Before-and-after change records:
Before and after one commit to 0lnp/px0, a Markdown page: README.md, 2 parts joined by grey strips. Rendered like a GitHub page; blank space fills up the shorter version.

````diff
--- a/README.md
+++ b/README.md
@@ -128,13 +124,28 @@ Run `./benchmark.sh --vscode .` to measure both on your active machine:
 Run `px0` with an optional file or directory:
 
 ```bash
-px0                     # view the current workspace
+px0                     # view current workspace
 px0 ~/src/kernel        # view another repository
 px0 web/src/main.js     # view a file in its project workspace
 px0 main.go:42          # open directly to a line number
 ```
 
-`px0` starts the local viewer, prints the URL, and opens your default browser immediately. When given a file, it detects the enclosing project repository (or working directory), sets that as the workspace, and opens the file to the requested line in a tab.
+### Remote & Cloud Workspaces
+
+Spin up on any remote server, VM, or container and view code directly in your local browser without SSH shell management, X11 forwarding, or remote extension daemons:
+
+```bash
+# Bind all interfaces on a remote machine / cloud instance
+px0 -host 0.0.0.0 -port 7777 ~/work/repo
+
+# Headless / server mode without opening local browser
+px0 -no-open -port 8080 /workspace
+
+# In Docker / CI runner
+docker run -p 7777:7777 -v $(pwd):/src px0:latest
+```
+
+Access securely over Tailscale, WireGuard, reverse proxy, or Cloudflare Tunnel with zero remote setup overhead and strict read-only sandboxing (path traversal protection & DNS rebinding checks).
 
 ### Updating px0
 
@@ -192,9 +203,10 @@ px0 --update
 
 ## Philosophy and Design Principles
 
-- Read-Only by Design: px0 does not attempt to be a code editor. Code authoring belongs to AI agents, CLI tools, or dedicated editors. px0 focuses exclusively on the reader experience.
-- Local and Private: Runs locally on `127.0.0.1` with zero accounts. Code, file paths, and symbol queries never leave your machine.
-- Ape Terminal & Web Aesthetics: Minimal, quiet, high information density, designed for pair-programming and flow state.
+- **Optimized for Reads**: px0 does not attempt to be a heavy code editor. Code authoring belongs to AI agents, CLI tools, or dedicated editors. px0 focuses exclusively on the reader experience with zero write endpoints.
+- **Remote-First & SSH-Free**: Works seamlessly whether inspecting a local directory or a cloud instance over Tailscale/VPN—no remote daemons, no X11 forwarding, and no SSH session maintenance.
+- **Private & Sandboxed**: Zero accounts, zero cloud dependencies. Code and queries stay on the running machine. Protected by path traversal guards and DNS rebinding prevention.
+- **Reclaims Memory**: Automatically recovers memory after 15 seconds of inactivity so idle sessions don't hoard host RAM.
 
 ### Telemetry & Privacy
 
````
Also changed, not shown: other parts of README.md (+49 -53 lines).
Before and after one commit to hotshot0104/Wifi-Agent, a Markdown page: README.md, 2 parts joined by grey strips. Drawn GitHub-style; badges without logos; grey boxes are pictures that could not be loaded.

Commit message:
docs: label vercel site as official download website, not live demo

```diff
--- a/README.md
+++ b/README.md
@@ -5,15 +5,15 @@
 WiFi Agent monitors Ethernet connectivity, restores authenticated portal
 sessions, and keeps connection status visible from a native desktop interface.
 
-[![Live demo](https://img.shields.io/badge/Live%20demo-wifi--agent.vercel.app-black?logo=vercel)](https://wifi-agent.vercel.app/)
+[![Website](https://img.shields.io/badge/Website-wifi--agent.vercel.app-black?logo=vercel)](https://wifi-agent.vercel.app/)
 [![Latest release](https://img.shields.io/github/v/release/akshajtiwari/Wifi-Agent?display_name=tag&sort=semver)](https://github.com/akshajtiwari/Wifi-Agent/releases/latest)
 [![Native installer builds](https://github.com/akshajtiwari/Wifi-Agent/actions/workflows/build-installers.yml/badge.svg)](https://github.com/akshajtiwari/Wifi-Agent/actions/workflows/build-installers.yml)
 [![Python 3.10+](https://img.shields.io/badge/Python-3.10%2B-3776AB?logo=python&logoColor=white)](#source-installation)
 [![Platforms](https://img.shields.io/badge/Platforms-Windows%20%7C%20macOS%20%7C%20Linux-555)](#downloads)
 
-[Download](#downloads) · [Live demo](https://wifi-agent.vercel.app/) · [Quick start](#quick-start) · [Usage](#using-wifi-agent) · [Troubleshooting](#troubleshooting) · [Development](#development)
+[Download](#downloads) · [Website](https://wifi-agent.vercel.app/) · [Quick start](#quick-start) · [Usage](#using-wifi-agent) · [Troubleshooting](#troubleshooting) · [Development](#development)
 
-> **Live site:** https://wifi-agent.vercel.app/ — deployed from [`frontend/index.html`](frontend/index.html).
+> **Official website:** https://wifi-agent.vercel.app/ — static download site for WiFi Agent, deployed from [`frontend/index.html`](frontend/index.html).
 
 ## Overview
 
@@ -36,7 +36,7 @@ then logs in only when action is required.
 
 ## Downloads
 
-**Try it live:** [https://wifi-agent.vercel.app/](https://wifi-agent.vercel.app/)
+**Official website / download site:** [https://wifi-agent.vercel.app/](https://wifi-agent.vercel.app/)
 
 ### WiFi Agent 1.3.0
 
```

## What the task asks
The full set of entries above should be given again exactly.

## Response
Before and after one commit to 0lnp/px0, a Markdown page: README.md, 2 parts joined by grey strips. Rendered like a GitHub page; blank space fills up the shorter version.

````diff
--- a/README.md
+++ b/README.md
@@ -128,13 +124,28 @@ Run `./benchmark.sh --vscode .` to measure both on your active machine:
 Run `px0` with an optional file or directory:
 
 ```bash
-px0                     # view the current workspace
+px0                     # view current workspace
 px0 ~/src/kernel        # view another repository
 px0 web/src/main.js     # view a file in its project workspace
 px0 main.go:42          # open directly to a line number
 ```
 
-`px0` starts the local viewer, prints the URL, and opens your default browser immediately. When given a file, it detects the enclosing project repository (or working directory), sets that as the workspace, and opens the file to the requested line in a tab.
+### Remote & Cloud Workspaces
+
+Spin up on any remote server, VM, or container and view code directly in your local browser without SSH shell management, X11 forwarding, or remote extension daemons:
+
+```bash
+# Bind all interfaces on a remote machine / cloud instance
+px0 -host 0.0.0.0 -port 7777 ~/work/repo
+
+# Headless / server mode without opening local browser
+px0 -no-open -port 8080 /workspace
+
+# In Docker / CI runner
+docker run -p 7777:7777 -v $(pwd):/src px0:latest
+```
+
+Access securely over Tailscale, WireGuard, reverse proxy, or Cloudflare Tunnel with zero remote setup overhead and strict read-only sandboxing (path traversal protection & DNS rebinding checks).
 
 ### Updating px0
 
@@ -192,9 +203,10 @@ px0 --update
 
 ## Philosophy and Design Principles
 
-- Read-Only by Design: px0 does not attempt to be a code editor. Code authoring belongs to AI agents, CLI tools, or dedicated editors. px0 focuses exclusively on the reader experience.
-- Local and Private: Runs locally on `127.0.0.1` with zero accounts. Code, file paths, and symbol queries never leave your machine.
-- Ape Terminal & Web Aesthetics: Minimal, quiet, high information density, designed for pair-programming and flow state.
+- **Optimized for Reads**: px0 does not attempt to be a heavy code editor. Code authoring belongs to AI agents, CLI tools, or dedicated editors. px0 focuses exclusively on the reader experience with zero write endpoints.
+- **Remote-First & SSH-Free**: Works seamlessly whether inspecting a local directory or a cloud instance over Tailscale/VPN—no remote daemons, no X11 forwarding, and no SSH session maintenance.
+- **Private & Sandboxed**: Zero accounts, zero cloud dependencies. Code and queries stay on the running machine. Protected by path traversal guards and DNS rebinding prevention.
+- **Reclaims Memory**: Automatically recovers memory after 15 seconds of inactivity so idle sessions don't hoard host RAM.
 
 ### Telemetry & Privacy
 
````
Also changed, not shown: other parts of README.md (+49 -53 lines).
Before and after one commit to hotshot0104/Wifi-Agent, a Markdown page: README.md, 2 parts joined by grey strips. Drawn GitHub-style; badges without logos; grey boxes are pictures that could not be loaded.

Commit message:
docs: label vercel site as official download website, not live demo

```diff
--- a/README.md
+++ b/README.md
@@ -5,15 +5,15 @@
 WiFi Agent monitors Ethernet connectivity, restores authenticated portal
 sessions, and keeps connection status visible from a native desktop interface.
 
-[![Live demo](https://img.shields.io/badge/Live%20demo-wifi--agent.vercel.app-black?logo=vercel)](https://wifi-agent.vercel.app/)
+[![Website](https://img.shields.io/badge/Website-wifi--agent.vercel.app-black?logo=vercel)](https://wifi-agent.vercel.app/)
 [![Latest release](https://img.shields.io/github/v/release/akshajtiwari/Wifi-Agent?display_name=tag&sort=semver)](https://github.com/akshajtiwari/Wifi-Agent/releases/latest)
 [![Native installer builds](https://github.com/akshajtiwari/Wifi-Agent/actions/workflows/build-installers.yml/badge.svg)](https://github.com/akshajtiwari/Wifi-Agent/actions/workflows/build-installers.yml)
 [![Python 3.10+](https://img.shields.io/badge/Python-3.10%2B-3776AB?logo=python&logoColor=white)](#source-installation)
 [![Platforms](https://img.shields.io/badge/Platforms-Windows%20%7C%20macOS%20%7C%20Linux-555)](#downloads)
 
-[Download](#downloads) · [Live demo](https://wifi-agent.vercel.app/) · [Quick start](#quick-start) · [Usage](#using-wifi-agent) · [Troubleshooting](#troubleshooting) · [Development](#development)
+[Download](#downloads) · [Website](https://wifi-agent.vercel.app/) · [Quick start](#quick-start) · [Usage](#using-wifi-agent) · [Troubleshooting](#troubleshooting) · [Development](#development)
 
-> **Live site:** https://wifi-agent.vercel.app/ — deployed from [`frontend/index.html`](frontend/index.html).
+> **Official website:** https://wifi-agent.vercel.app/ — static download site for WiFi Agent, deployed from [`frontend/index.html`](frontend/index.html).
 
 ## Overview
 
@@ -36,7 +36,7 @@ then logs in only when action is required.
 
 ## Downloads
 
-**Try it live:** [https://wifi-agent.vercel.app/](https://wifi-agent.vercel.app/)
+**Official website / download site:** [https://wifi-agent.vercel.app/](https://wifi-agent.vercel.app/)
 
 ### WiFi Agent 1.3.0
 
```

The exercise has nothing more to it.